A large metal cage sits in the open space under George Pearl Hall's "suspension bridge." It houses a potentially dangerous piece of machinery that will be moved soon to a permanent enclosure behind the University of New Mexico building.

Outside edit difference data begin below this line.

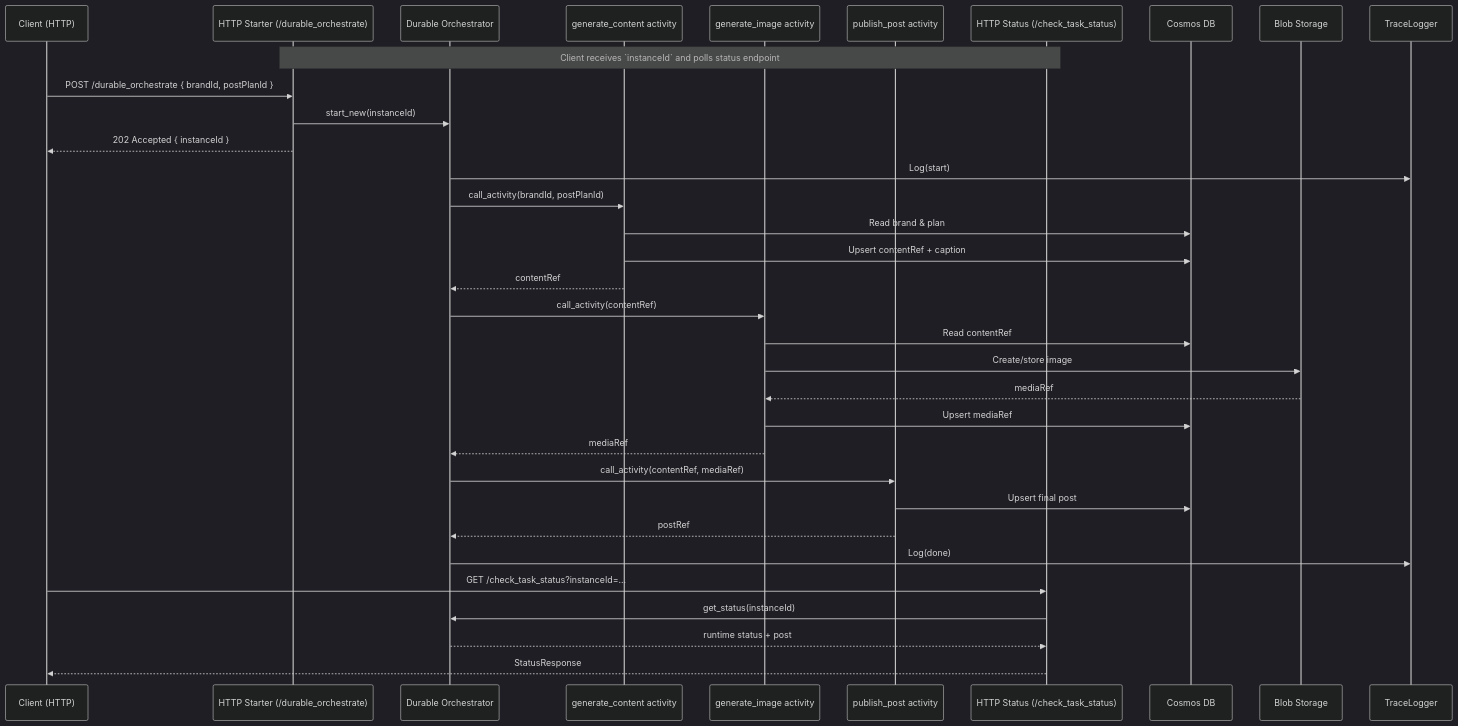
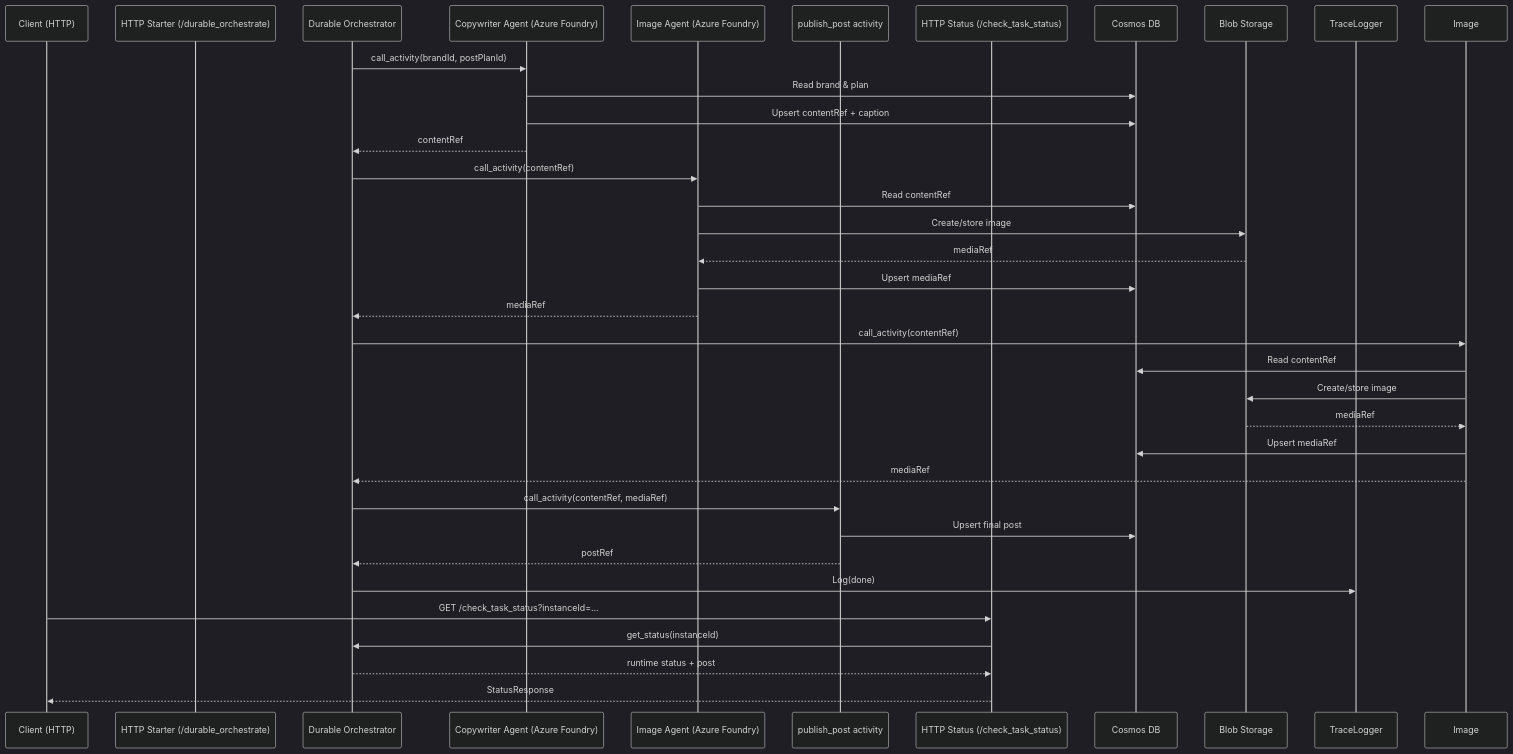
One commit to 1084-Ventures/autogensocial-agent changed the diagram in diagrams/autogensocial_http_sequence.mmd. Above: the diagram before and after it, drawn with Mermaid (dark theme). The commit also changed 2 other files, not shown here.

Commit message:
Use Azure Foundry agents for content and image generation

```diff
--- a/diagrams/autogensocial_http_sequence.mmd
+++ b/diagrams/autogensocial_http_sequence.mmd
@@ -1,44 +1,44 @@
 ---
 id: 16629962-bb60-4718-ad83-7da6c0705c9e
 ---
 
 sequenceDiagram
     participant Client as Client (HTTP)
     participant Starter as HTTP Starter (/durable_orchestrate)
     participant Orchestrator as Durable Orchestrator
-    participant Content as generate_content activity
-    participant Image as generate_image activity
+    participant Copywriter as Copywriter Agent (Azure Foundry)
+    participant ImageAgent as Image Agent (Azure Foundry)
     participant Publish as publish_post activity
     participant Status as HTTP Status (/check_task_status)
     participant Cosmos as Cosmos DB
     participant Blob as Blob Storage
     participant Trace as TraceLogger
 
-    Note over Starter,Status: Client receives `instanceId` and polls status endpoint
+    Orchestrator->>Copywriter: call_activity(brandId, postPlanId)
+    Copywriter->>Cosmos: Read brand & plan
+    Copywriter->>Cosmos: Upsert contentRef + caption
+    Copywriter-->>Orchestrator: contentRef
 
-    Client->>Starter: POST /durable_orchestrate { brandId, postPlanId }
-    Starter->>Orchestrator: start_new(instanceId)
-    Starter-->>Client: 202 Accepted { instanceId }
-
-    Orchestrator->>Trace: Log(start)
-    Orchestrator->>Content: call_activity(brandId, postPlanId)
-    Content->>Cosmos: Read brand & plan
-    Content->>Cosmos: Upsert contentRef + caption
-    Content-->>Orchestrator: contentRef
+    Orchestrator->>ImageAgent: call_activity(contentRef)
+    ImageAgent->>Cosmos: Read contentRef
+    ImageAgent->>Blob: Create/store image
+    Blob-->>ImageAgent: mediaRef
+    ImageAgent->>Cosmos: Upsert mediaRef
+    ImageAgent-->>Orchestrator: mediaRef
 
     Orchestrator->>Image: call_activity(contentRef)
     Image->>Cosmos: Read contentRef
     Image->>Blob: Create/store image
     Blob-->>Image: mediaRef
     Image->>Cosmos: Upsert mediaRef
     Image-->>Orchestrator: mediaRef
 
     Orchestrator->>Publish: call_activity(contentRef, mediaRef)
     Publish->>Cosmos: Upsert final post
     Publish-->>Orchestrator: postRef
     Orchestrator->>Trace: Log(done)
 
     Client->>Status: GET /check_task_status?instanceId=...
     Status->>Orchestrator: get_status(instanceId)
     Orchestrator-->>Status: runtime status + post
     Status-->>Client: StatusResponse
```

A large metal cage sits in the open space under George Pearl Hall's "suspension bridge." It houses a potentially dangerous piece of machinery that will be moved soon to a permanent enclosure behind the University of New Mexico building.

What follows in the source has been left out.